======== Exercise inputs ========
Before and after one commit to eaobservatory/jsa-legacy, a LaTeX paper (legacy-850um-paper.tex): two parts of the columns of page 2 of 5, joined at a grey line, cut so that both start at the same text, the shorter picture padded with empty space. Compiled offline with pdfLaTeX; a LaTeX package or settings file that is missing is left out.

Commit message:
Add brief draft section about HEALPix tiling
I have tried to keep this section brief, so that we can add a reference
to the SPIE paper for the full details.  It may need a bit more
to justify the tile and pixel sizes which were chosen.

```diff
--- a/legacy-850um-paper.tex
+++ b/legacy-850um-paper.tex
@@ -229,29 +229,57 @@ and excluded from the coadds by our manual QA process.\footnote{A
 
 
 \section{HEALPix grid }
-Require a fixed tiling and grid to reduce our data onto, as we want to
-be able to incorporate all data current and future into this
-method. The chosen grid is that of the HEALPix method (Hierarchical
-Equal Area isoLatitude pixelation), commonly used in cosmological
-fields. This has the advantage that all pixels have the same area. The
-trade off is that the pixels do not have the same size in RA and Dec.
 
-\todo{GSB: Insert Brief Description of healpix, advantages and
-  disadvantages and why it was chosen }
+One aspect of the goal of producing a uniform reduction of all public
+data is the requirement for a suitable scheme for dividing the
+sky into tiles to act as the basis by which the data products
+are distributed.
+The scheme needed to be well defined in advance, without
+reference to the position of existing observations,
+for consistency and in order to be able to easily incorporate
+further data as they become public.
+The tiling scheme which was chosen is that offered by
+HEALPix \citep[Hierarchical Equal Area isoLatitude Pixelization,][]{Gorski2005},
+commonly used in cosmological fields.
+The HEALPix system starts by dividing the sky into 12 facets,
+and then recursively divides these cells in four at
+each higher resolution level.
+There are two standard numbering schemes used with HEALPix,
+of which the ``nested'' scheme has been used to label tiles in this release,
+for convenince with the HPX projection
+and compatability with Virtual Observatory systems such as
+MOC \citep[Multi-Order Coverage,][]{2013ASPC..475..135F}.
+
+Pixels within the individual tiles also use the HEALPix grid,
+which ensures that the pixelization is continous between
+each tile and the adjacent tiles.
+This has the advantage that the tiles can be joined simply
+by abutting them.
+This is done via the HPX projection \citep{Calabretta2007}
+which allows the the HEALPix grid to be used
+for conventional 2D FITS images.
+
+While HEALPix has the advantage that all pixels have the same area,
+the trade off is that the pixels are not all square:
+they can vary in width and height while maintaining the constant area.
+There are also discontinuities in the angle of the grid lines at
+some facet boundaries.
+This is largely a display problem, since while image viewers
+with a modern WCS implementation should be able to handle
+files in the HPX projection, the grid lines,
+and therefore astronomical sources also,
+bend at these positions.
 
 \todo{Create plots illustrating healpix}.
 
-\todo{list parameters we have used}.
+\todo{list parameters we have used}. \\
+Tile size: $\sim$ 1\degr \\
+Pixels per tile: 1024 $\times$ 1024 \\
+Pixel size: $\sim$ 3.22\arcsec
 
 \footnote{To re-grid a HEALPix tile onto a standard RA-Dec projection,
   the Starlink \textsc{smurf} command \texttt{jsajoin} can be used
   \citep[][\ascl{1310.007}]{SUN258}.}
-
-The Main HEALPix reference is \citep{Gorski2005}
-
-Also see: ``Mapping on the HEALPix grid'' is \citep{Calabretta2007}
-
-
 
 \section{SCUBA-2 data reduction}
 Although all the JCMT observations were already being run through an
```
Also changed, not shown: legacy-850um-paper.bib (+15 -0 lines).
========
● Exercise goal
Find the lines that mention "data" in the entries and show them.

● Answer
-Require a fixed tiling and grid to reduce our data onto, as we want to
-be able to incorporate all data current and future into this
+data is the requirement for a suitable scheme for dividing the
+sky into tiles to act as the basis by which the data products
+further data as they become public.
 \section{SCUBA-2 data reduction}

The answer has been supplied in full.